Figure 51: Retirement planning activities performed, June 2014
Figure 52: Most popular retirement planning activities performed, by demographics, June 2014
Figure 53: Next most popular retirement planning activities performed, by demographics, June 2014
Figure 54: Other retirement planning activities performed, by demographics, June 2014

Appendix – The Consumer – Attitudes towards Money

Figure 55: Attitudes towards money, June 2014
Figure 56: Attitudes towards money, by demographics, June 2014
Figure 57: Attitudes towards money (continued), by demographics, June 2014
Figure 58: Attitudes towards money (continued), by demographics, June 2014

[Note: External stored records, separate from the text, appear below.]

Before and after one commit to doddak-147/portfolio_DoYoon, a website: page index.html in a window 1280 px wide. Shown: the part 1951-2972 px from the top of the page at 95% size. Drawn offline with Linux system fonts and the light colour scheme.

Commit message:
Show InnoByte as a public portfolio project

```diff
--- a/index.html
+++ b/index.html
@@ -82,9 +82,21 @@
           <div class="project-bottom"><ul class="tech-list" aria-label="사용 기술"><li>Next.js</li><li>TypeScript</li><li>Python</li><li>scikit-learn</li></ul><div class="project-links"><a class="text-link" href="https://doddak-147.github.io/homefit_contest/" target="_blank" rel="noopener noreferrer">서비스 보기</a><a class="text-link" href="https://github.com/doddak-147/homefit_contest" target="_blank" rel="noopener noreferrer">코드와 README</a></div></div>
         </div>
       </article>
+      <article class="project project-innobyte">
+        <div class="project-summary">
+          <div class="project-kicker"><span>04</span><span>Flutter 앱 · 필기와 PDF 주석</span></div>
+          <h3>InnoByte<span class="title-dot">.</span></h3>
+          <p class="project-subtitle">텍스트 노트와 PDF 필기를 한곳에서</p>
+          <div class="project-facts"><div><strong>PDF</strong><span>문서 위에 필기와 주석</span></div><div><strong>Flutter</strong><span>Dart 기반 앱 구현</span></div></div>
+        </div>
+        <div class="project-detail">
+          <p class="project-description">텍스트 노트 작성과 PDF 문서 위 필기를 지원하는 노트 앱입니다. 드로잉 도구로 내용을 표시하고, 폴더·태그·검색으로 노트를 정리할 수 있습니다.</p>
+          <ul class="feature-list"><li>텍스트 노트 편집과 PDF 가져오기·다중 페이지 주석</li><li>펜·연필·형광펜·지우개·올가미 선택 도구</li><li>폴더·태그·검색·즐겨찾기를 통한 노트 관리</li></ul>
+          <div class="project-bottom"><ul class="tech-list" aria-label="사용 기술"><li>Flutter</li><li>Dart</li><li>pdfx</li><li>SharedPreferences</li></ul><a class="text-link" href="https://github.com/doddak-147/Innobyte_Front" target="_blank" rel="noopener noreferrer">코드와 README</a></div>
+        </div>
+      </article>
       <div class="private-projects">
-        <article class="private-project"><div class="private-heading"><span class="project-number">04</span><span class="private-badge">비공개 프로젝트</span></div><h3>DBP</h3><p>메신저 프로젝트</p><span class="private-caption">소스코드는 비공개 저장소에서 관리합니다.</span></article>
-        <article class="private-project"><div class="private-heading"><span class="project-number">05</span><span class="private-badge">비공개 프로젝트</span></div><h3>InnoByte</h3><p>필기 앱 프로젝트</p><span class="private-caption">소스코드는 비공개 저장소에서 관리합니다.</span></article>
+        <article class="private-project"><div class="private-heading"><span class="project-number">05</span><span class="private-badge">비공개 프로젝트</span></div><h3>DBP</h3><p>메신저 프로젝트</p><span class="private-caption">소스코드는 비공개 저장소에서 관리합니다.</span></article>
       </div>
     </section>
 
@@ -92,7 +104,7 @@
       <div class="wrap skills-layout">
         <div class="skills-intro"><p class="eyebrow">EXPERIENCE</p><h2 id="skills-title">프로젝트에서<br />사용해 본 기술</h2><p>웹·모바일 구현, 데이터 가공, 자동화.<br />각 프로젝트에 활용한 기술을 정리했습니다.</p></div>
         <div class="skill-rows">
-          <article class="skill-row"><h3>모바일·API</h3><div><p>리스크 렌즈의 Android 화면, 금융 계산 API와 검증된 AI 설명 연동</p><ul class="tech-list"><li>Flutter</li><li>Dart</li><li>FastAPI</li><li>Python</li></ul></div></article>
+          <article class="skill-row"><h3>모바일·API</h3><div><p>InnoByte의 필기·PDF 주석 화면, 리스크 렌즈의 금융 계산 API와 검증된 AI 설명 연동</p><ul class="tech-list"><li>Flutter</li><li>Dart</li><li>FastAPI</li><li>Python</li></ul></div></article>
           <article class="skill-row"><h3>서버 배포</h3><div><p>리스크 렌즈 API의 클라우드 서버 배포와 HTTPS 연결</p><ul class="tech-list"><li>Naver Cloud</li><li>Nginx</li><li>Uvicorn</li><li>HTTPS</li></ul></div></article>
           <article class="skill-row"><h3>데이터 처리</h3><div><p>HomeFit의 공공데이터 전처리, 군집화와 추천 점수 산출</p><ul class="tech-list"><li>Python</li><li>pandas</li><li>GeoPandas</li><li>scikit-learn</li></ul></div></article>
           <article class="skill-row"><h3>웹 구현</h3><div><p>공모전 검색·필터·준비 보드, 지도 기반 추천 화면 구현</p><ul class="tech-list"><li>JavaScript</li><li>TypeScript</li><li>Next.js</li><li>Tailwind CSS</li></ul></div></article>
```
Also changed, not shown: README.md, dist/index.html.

Appendix – The Consumer – Attitudes towards Retirement Planning

Figure 59: Attitudes towards retirement, June 2014
Figure 60: Agreement with the statements ‘I worry that government old age security will not be available when I retire’ and ‘It is important to know at what age you plan to retire’, by demographics, June 2014
Figure 61: Agreement with the statements ‘I am worried about how I will live when I get older’ and ‘I am worried about paying for healthcare costs as I get older’ and, by demographics, June 2014
Figure 62: Agreement with the statements ‘I find it hard to save for retirement’ and ‘Thinking about saving for retirement is overwhelming’, by demographics, June 2014
Figure 63: Agreement with the statements ‘I feel that I am on track to retire at age 65 or before’ and ‘I feel that I will be financially secure when I retire’, by demographics, June 2014
Figure 64: Agreement with the statements ‘I think information about retirement investing is interesting’ and ‘I worry that I have to rely on my family to take care of me when I retire’. by demographics, June 2014
Figure 65: Agreement with the statements ‘I would rather use my money for other things than saving for retirement’ and ‘Retirement is so far off, I don\'t need to think about it’, by demographics, June 2014

Appendix – The Consumer – Retirement Planning and Chinese Canadians

Figure 66: Selected demographics, by total population against Chinese Canadians, June 2014

Appendix – The Consumer – Target Groups

Figure 67: target groups, by demographics, June 2014
Figure 68: Ownership of retirement savings accounts, by target groups, June 2014
Figure 69: Value of retirement savings, by target groups, June 2014
Figure 70: Most trusted source of retirement advice, by target groups, June 2014
Figure 71: Retirement planning activities performed, by target groups, June 2014
Figure 72: Attitudes towards retirement, by target groups, June 2014
Figure 73: Attitudes towards financial planning, by target groups, June 2014

Make an enquiry before buying this Report

Please fill the enquiry form below.

  • Full Name *
  • Your Email *
  • Job Title
  • Company *
  • Phone No. * (Pls. Affix Country Code)
  • Message
  • Security Code *

Upcoming Reports

  • Sugar and Gum Confectionery - UK - January 2015

    Rising dental health concerns can create an opportunity for chewing gum brands. Currently much of the marketing for sugar-free gums centres around fresh breath, however, the dental health benefits, particularly for children, could warrant more focus. Though explored internationally, tooth-friendly gums tailored for children remain rare in the UK market....